- [MATERIAL FOR THIS EXERCISE]:
▽
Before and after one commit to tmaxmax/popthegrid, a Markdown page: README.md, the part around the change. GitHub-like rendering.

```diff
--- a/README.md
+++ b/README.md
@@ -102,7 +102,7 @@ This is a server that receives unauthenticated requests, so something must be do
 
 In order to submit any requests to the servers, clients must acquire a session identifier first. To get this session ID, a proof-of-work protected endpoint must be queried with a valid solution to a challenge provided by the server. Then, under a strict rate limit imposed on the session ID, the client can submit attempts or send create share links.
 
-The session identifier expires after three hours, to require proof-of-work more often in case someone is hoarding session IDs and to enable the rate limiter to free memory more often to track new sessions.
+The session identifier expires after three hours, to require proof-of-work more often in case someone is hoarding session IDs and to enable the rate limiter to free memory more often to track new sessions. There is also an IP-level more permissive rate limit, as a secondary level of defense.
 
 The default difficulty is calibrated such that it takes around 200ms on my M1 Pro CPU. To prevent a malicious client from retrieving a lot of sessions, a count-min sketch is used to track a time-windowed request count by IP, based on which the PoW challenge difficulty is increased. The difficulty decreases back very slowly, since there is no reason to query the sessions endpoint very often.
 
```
△
- [TASK GOAL]: Go through the material above and return each line that holds the word "README".

- [RESULT FOR THIS TASK]:
Before and after one commit to tmaxmax/popthegrid, a Markdown page: README.md, the part around the change. GitHub-like rendering.
--- a/README.md
+++ b/README.md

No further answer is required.